Recently, Cagiva has been displaying a new concept single at motorcycle shows around the world, with the bike making its first appearance at last month’s EICMA Show in Milan before appearing in the U.S. at the Long Beach International Motorcycle Show. Called the Mito 500, the concept combines the chassis from Cagiva’s Mito 125 (a two-stroke race-replica which has long been popular in Europe, partly due to its 916-esque Massimo Tamburini styling) with a 500cc single-cylinder four-stroke borrowed from sister brand Husqvarna’s off-road and supermoto line. Cagiva claims the Mito 500 puts out 60hp, and weighs 293lbs (133kg).

Although Cagiva’s promotional material describes the motor as a 500cc, it seems likely to be a version of the 510cc powerplant used in Husqvarna’s TE/TC/SMR510 models. Since those bikes are already DOT-certified for street registration in the U.S., it doesn’t seem that it would be too difficult to make the Mito 500 road-legal.

The Mito 125 has a reputation for excellent handling and quality suspension, using a twin-spar aluminum perimeter frame suspended by 40mm USD Marzocchi forks and a Sachs monoshock at the rear. Braking is again high-quality, using a single 320mm disc clamped by a Brembo four-piston floating caliper.

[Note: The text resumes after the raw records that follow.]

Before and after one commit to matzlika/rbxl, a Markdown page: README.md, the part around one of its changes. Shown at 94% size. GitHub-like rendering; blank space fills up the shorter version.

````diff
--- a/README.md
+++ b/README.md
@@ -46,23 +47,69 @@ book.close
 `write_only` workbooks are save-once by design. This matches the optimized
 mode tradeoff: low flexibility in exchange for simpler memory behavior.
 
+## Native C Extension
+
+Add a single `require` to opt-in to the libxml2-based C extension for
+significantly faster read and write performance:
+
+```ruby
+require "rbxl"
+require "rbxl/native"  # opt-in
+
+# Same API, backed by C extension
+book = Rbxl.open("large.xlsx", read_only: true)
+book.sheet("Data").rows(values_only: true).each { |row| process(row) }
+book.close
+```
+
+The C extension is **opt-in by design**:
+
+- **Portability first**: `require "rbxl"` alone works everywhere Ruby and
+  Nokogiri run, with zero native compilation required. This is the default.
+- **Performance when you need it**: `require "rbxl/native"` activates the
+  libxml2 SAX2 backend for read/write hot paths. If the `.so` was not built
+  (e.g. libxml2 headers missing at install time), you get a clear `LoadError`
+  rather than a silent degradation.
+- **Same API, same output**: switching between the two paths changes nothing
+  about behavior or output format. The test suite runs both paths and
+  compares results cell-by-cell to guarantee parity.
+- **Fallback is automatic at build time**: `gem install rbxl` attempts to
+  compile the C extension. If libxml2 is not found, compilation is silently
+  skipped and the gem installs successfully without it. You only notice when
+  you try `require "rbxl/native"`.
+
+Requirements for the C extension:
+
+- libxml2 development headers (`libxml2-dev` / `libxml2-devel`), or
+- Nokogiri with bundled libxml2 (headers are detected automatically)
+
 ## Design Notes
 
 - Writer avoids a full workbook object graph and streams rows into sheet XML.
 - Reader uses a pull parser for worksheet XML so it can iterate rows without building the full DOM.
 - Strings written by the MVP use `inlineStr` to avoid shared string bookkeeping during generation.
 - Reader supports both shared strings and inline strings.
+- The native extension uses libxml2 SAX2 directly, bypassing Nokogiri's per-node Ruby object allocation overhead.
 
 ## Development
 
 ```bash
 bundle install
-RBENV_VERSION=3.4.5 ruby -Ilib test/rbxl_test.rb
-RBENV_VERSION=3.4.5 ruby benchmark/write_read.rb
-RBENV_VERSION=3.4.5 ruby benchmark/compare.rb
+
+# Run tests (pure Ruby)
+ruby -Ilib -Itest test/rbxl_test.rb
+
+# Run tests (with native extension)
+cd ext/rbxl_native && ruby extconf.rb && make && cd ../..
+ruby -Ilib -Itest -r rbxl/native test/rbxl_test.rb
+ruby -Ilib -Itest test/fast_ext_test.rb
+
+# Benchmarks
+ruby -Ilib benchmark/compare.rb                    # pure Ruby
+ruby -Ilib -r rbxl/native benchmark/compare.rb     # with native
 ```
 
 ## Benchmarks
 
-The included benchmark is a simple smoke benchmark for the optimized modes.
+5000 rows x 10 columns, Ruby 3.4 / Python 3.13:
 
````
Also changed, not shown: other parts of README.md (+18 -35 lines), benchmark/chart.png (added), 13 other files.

In a bike weighing under 300lbs, all this sounds like it would add up to exciting performance for beginners and experts alike. I’ve said before that there should be a category of modern sportbikes slotting in below the 600cc inline-fours, and a bike this light could run rings around a 600 on a tight, twisty road. If Cagiva really wants to assure the bike’s success, they could update the beautiful but dated styling to create a ‘Mini-MV’ carrying the gorgeous lines of the Tamburini-styled MV Agusta F4.

Will Cagiva bring the Mito 500 to the U.S.? The bike is not confirmed for production, although it seems fairly certain it will be sold in Europe at the very least. We’ve heard that Cagiva was asking for feedback on the Mito 500 at the Long Beach motorcycle show, so apparently their decision will depend on you, the consumer. Drop me an email with your opinion on the Mito 500, and we’ll try to get your comments to Cagiva.